------ Data ------

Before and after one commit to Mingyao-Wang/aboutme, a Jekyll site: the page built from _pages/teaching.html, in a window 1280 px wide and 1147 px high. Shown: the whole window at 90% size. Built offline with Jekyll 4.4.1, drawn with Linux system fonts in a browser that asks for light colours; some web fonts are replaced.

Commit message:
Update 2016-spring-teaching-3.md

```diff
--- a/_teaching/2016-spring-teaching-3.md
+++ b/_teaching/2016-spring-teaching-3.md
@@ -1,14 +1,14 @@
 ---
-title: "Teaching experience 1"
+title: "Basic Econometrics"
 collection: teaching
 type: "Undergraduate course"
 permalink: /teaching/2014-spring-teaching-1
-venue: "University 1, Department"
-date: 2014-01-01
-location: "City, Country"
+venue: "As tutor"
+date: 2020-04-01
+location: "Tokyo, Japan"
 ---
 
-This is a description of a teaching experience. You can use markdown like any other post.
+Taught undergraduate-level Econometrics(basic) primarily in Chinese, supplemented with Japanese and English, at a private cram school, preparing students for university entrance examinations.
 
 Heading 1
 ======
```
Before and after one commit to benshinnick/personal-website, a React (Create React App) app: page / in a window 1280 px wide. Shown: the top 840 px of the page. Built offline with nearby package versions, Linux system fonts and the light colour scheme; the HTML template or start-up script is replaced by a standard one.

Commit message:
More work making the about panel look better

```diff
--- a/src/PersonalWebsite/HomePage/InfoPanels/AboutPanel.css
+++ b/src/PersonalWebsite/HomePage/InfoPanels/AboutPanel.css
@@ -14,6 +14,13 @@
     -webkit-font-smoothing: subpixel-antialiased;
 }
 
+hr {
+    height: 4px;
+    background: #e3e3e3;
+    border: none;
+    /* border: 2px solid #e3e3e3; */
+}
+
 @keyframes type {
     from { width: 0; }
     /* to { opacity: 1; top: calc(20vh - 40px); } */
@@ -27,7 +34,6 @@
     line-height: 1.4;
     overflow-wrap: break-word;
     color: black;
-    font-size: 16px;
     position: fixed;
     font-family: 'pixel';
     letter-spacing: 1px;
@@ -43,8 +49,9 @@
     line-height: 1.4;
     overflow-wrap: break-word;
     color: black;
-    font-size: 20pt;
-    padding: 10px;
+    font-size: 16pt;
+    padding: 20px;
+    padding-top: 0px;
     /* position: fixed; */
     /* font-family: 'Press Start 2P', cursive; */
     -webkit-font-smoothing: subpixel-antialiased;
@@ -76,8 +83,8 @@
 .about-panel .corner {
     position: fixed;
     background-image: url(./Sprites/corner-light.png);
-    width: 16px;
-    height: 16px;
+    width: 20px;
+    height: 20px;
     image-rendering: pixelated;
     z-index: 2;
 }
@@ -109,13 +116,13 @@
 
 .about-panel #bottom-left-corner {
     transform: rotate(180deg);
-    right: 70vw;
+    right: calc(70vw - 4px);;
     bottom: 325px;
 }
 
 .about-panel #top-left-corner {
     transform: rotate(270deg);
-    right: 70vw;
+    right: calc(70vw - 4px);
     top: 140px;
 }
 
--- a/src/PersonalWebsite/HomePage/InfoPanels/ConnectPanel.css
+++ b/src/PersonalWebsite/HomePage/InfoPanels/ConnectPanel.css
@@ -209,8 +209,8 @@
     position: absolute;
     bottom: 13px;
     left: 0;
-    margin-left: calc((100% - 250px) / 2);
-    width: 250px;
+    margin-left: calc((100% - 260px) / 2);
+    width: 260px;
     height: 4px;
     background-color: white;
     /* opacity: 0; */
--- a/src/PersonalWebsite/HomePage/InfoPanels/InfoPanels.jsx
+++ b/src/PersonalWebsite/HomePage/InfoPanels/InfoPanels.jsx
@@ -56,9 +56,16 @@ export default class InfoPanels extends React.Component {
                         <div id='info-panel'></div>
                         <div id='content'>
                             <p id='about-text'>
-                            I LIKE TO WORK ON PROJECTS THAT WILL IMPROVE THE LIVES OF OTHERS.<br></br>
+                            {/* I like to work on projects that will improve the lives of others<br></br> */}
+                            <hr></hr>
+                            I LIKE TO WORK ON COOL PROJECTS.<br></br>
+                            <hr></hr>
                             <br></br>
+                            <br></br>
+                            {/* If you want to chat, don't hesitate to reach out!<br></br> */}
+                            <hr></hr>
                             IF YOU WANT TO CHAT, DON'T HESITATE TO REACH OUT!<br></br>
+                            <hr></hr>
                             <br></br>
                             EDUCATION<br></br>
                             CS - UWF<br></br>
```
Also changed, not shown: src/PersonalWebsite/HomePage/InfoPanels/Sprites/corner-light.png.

------

**Task:** Starting from the records above, copy each line where the string "AboutPanel" is found.

**Answer space:**
--- a/src/PersonalWebsite/HomePage/InfoPanels/AboutPanel.css
+++ b/src/PersonalWebsite/HomePage/InfoPanels/AboutPanel.css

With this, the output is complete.